The Prince of Bel-Air has ascended to a higher monarch level, now having the title of king.
Will Smith is Richard Williams in this new sports drama, the father of tennis greats Venus (Saniyya Sidney) and Serena Williams (Demi Singleton) who had the nickname of King Richard in Compton, Calif. The film begins with Richard helping his daughters with tennis practices, and making an effort to find them a professional coach, as he knows their potential.
From there, the movie follows how Richard worked to advance his daughters’ talents, while also halting their careers from advancing too fast. The movie also explores how Richard got along with Venus’ coaches and his marriage with Oracene Williams (Aunjanue Ellis).
The Williams sisters absolutely deserve to have their stories told and while this movie does focus on Richard, audiences are still able to see how the tennis players’ careers are established. It ends up being a balanced enough approach, having aspects of both a character drama and an inspiring sports film.
While both elements have their pros and cons, though, the movie’s sports moments are much more of a highlight than its dramatic features related to Richard’s life. When it comes to the latter, Richard’s journey seems a bit too glossy.
It is true that the film doesn’t shy away from showing some of Richard’s more controversial moves. For example, his decision to prevent Venus and Serena from competing in direct matches for a period of time is explored in detail.
However, the film’s approach is to smooth the edges in many cases by showing Richard’s decisions as earnest actions to ensure his kids stay on the right path. It doesn’t quite come across as an objective take.
What’s more noticeable, though, was how the film portrayed Richard’s relationship, or lack thereof, with his other children. Before he was married to Oracene and had Venus and Serena, Richard had five children with another woman he was married.
In what is arguably the film’s best scene, Oracene calls out Richard’s parenting decisions in an extended, fierce monologue. It’s a fine moment, but is also far too little in terms of studying that side of Richard’s character.
He was a father to many children, but was very much laser-focused on Venus and Serena. Had the movie been more willing to dig deeper into this and other aspects of his life, “King Richard” likely could’ve been a much stronger drama.

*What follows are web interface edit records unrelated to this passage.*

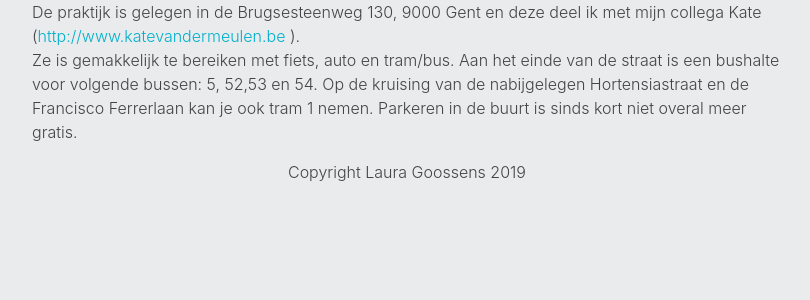
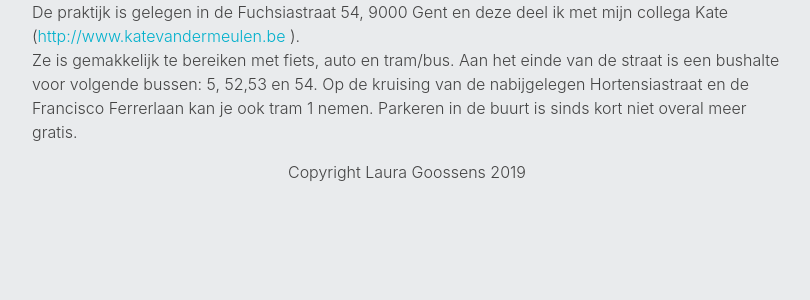
Before and after one commit to studioj/lauragoossensgent, a Django app: page /bereikbaarheid in a window 1280 px wide. Shown: the part 197-497 px from the top of the page, without its empty margins (233-1043 px from the left). Run offline with Django 3.2, Linux system fonts and the light colour scheme; some libraries are stand-ins or nearby versions.

Commit message:
ff terug gelijkzetten met oude site

```diff
--- a/lauragoossens/templates/bereikbaarheid.html
+++ b/lauragoossens/templates/bereikbaarheid.html
@@ -1,7 +1,7 @@
 {% extends "base.html" %}
 {% block content %}
     <div class="mx-auto" style="width: 750px">
-    <p>De praktijk is gelegen in de Brugsesteenweg 130, 9000 Gent en deze deel ik met mijn collega Kate (<a
+    <p>De praktijk is gelegen in de Fuchsiastraat 54, 9000 Gent en deze deel ik met mijn collega Kate (<a
             href="http://www.katevandermeulen.be">http://www.katevandermeulen.be</a> ).<br>
         Ze is gemakkelijk te bereiken met fiets, auto en tram/bus. Aan het einde van de straat is een bushalte voor
         volgende
```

While the film falls short in this area, though, it’s not to say it’s a poor effort in telling a dramatic story. Richard’s dedication and and some of his flaws are on screen, making for a compelling arc to follow as an audience.
Combined with the film’s sports elements, “King Richard” turns out to be a winning experience. When it comes to those sports segments, they’re familiar, but executed nicely.

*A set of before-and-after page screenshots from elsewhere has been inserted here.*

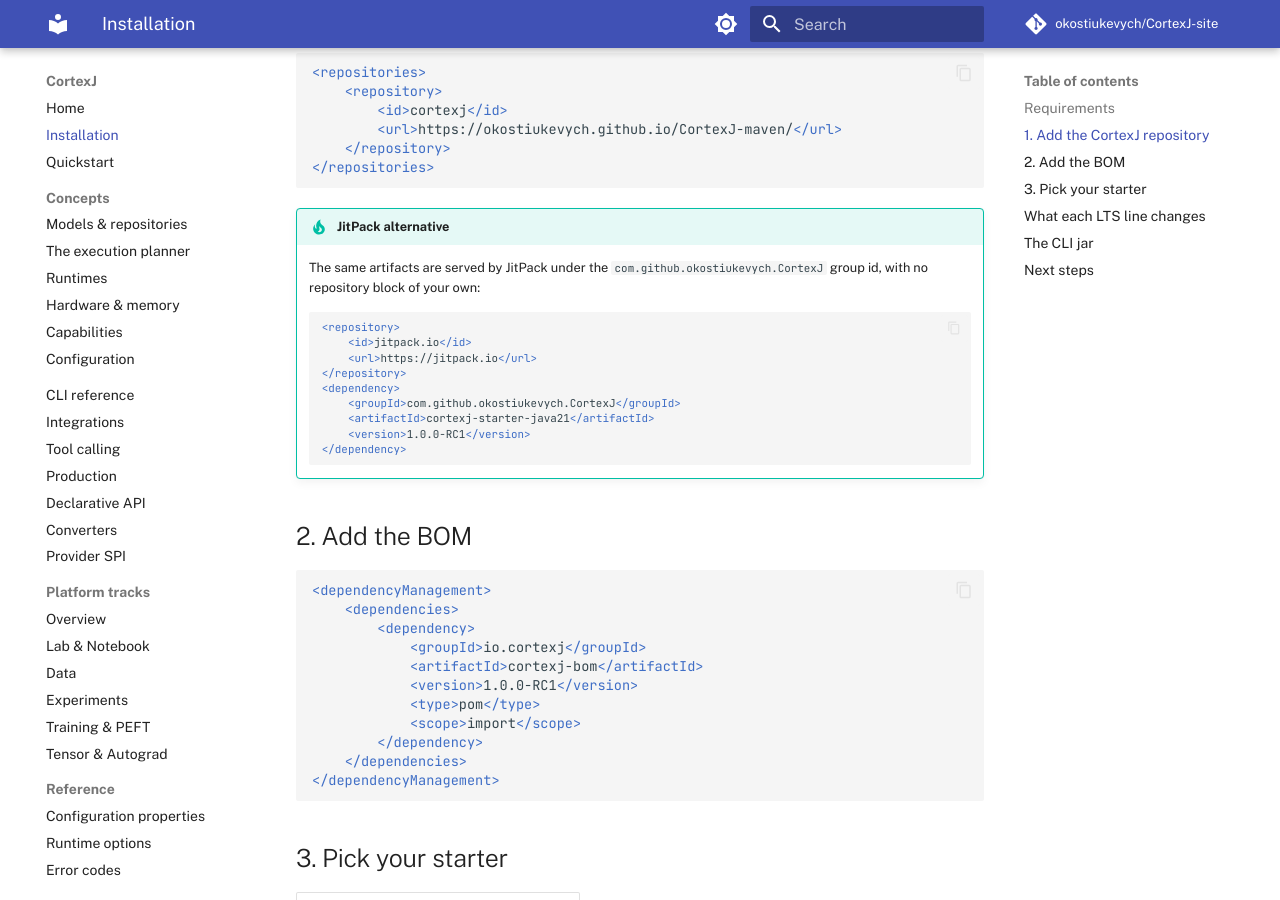
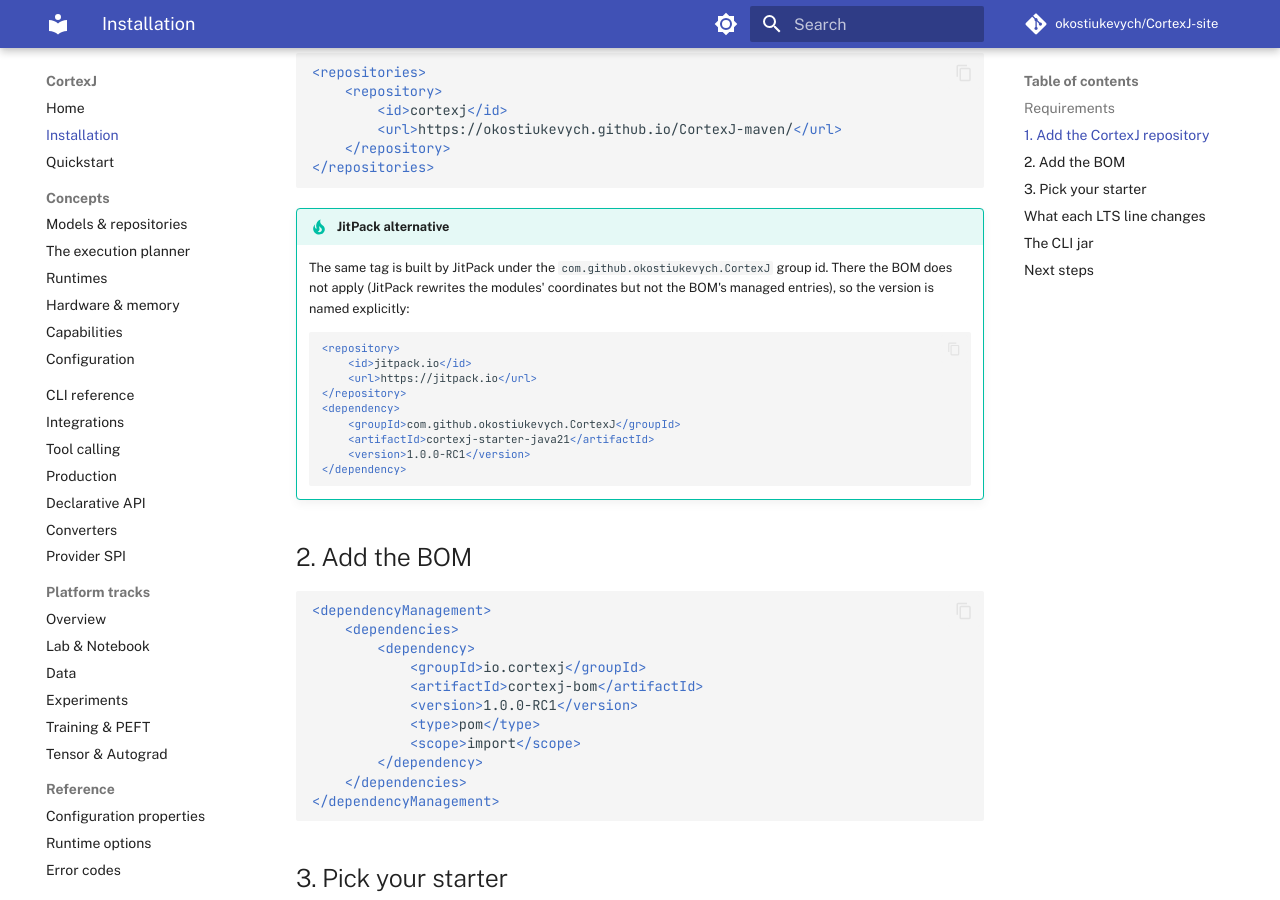
Before and after one commit to okostiukevych/CortexJ-site, an MkDocs documentation site: the page built from site-docs/docs/installation.md, in a window 1280 px wide and 900 px high, scrolled down 597 px. Built offline with MkDocs 1.6.1 and Material for MkDocs 9.7.7, drawn with Linux system fonts in a browser that asks for light colours; comment, search, counter and statistics services are not loaded.

Commit message:
Installation: JitPack needs an explicit version (BOM is not rewritten by JitPack)

````diff
--- a/site-docs/docs/installation.md
+++ b/site-docs/docs/installation.md
@@ -28,8 +28,10 @@
 ```
 
 !!! tip "JitPack alternative"
-    The same artifacts are served by JitPack under the `com.github.okostiukevych.CortexJ`
-    group id, with no repository block of your own:
+    The same tag is built by JitPack under the `com.github.okostiukevych.CortexJ`
+    group id. There the BOM does not apply (JitPack rewrites the modules'
+    coordinates but not the BOM's managed entries), so the version is named
+    explicitly:
 
     ```xml
     <repository>
````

There are a few montages, one with the two training and another of the sisters racking up wins in competitions. These segments are entertaining in capturing the sport and captivating in showing how the Williams sisters started their journey to where they are now.
There’s also a well made final match featured in the third act that can keep a viewer on the edge of their seat as it goes back and forth between Venus and her opponent.
The young Venus, and her sister Serena, are both portrayed quite well in the film. Sidney and Singleton are definitely convincing as the sisters, humanizing the tennis legends when their careers were just getting underway.
The anxiety they have for some of the major decisions in their lives, such as Venus being approached by Nike for a big contract, as well as moments of them just being kids, is genuine.
Will Smith is the star of the show, though, and it’s very likely he’s going to be picking up nominations this award season, and it is certainly deserved. Smith is one of those actors, similar to Tom Hanks, who never fully disappear into their roles.
However, actors like this have such great screen presence and are so dedicated to the portrayal that the performance shines through. That’s the case with Smith’s work. While Smith doesn’t completely disappear in the role, he is still absolutely convincing as Richard, capturing the figure’s passionate personality.
“King Richard” doesn’t reach the depth a story like this could potentially have, but there are still engaging dramatic elements and the sports moments are crowd pleasing. 3.75 out of 5.